Hallelujah! Hallelujah!
Rejoice, Christmas has come early to the citizens of Glencoe. We have a new street in town just in time for Heat in the Street … 2017.
The new block of Judd Avenue connecting busy 10th Street with the not-as-busy 11th Street now has its first layer of blacktop as of last week. And it only took an additional three months to complete.
The McLeod County Board and its top officials should be commended for their “swift” action. If only all government responded as quickly. Oh, that’s right, government does act about as swiftly. Never mind to that commendation.
It was a tough race to see whether the one new block of Judd Avenue would be completed before the snow flies. Since its original completion date flew past months ago, it was a good bet the street would remain in disarray throughout the winter.
Plan B  may have been to use the bare street as a one-block cross country ski trail or have it flooded and used as another outdoor skating rink. We still have a mound of dirt on site to use as a sledding hill if the county ever cuts down the tall weeds and small trees growing on it.
So with Judd Avenue complete, Glencoe can now claim a city “street-to-nowhere” to match our “trail-to-nowhere.” Aren’t we lucky?
That goes hand-in-hand with Glencoe’s theme of being the “stop sign capitol of the state.” Ever notice that stop signs have a habit of popping up where least expected?
Now after years of being a straight shot on 11th Street from Pryor Avenue east to Union Avenue, we now have a stop sign on that stretch at Stevens Avenue. Didn’t even know there was a Stevens Avenue? Or Queen Avenue for that matter?
Haven’t noticed the new stop signs? Well, you probably blew through them like so many of us. Apparently it just showed up without warning.
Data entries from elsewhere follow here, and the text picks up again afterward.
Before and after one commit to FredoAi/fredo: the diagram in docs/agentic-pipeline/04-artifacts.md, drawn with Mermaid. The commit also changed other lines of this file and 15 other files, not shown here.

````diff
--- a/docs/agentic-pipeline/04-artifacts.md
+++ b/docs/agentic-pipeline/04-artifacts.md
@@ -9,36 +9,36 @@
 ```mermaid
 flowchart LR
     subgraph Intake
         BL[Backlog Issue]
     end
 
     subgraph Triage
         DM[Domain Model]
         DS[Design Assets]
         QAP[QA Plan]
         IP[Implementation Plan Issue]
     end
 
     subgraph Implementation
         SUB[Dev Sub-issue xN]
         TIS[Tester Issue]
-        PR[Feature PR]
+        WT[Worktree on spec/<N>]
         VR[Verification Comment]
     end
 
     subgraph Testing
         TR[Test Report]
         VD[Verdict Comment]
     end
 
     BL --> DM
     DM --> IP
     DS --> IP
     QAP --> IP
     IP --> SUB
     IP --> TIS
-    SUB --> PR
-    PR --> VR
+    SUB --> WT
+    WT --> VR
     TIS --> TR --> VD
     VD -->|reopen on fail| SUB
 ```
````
Why that three-way intersection needed a two-way stop sign designation is known only to the local stop sign gods. There did not seem to be that much traffic congestion along that stretch of 11th Street, and it seemed to be one of the few remaining stretches without a stop sign every other block.
One aim of the stop signs is to channel motorists to other streets with less signage. But at this rate, there will be no other streets with less signage.
So those traveling the streets of Glencoe, add a few more minutes to your commute through town, unless, of course, you are taking the new “street-to-nowhere.” No stop signs on that one … yet.
Rich Glennie was the editor of The Chronicle for 23 years. He retired Aug. 1, 2014, but still plans to submit an occasional column.